_Exercise description_
Report the count of lines in the listing below that include the string "particles", with no other text.

========

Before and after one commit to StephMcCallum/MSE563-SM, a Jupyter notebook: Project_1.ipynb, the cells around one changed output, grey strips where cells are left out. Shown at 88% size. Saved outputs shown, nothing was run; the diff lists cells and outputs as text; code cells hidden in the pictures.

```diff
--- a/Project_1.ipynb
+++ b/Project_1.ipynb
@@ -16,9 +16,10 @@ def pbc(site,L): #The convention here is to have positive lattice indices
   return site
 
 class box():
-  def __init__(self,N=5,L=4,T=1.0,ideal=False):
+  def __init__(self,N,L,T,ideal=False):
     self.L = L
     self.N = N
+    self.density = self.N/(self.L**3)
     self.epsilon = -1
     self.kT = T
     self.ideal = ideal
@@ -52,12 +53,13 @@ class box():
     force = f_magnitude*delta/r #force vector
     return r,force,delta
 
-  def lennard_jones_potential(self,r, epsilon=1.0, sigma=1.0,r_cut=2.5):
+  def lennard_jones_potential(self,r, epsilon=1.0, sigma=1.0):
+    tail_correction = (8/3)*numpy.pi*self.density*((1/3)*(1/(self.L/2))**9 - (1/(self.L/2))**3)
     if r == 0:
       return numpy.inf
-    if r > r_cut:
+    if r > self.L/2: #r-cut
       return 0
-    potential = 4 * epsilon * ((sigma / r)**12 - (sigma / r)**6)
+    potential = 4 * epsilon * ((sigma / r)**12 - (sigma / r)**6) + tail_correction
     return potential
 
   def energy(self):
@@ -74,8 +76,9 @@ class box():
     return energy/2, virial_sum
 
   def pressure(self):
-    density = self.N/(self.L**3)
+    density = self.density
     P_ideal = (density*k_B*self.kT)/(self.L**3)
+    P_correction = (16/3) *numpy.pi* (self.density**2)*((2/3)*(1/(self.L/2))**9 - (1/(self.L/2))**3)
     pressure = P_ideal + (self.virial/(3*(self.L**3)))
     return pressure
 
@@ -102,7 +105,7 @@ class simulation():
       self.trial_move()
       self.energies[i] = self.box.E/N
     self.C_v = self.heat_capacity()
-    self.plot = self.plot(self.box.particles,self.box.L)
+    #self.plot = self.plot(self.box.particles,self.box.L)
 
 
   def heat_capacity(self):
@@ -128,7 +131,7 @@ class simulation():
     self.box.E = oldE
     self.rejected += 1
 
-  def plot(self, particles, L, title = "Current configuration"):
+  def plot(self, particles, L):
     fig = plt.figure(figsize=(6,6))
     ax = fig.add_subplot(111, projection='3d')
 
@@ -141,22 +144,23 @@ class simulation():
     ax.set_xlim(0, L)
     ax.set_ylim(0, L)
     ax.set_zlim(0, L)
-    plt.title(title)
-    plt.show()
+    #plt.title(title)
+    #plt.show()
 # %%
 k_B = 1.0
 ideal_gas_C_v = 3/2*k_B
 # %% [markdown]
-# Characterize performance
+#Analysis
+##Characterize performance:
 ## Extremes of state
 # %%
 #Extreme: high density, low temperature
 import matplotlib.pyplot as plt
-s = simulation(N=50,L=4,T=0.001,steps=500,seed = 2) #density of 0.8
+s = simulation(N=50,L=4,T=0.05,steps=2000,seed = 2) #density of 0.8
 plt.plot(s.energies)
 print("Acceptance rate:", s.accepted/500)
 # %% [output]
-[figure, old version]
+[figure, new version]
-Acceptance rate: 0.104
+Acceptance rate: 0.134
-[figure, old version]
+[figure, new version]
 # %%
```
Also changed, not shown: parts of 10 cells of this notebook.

========

_Exercise output_
4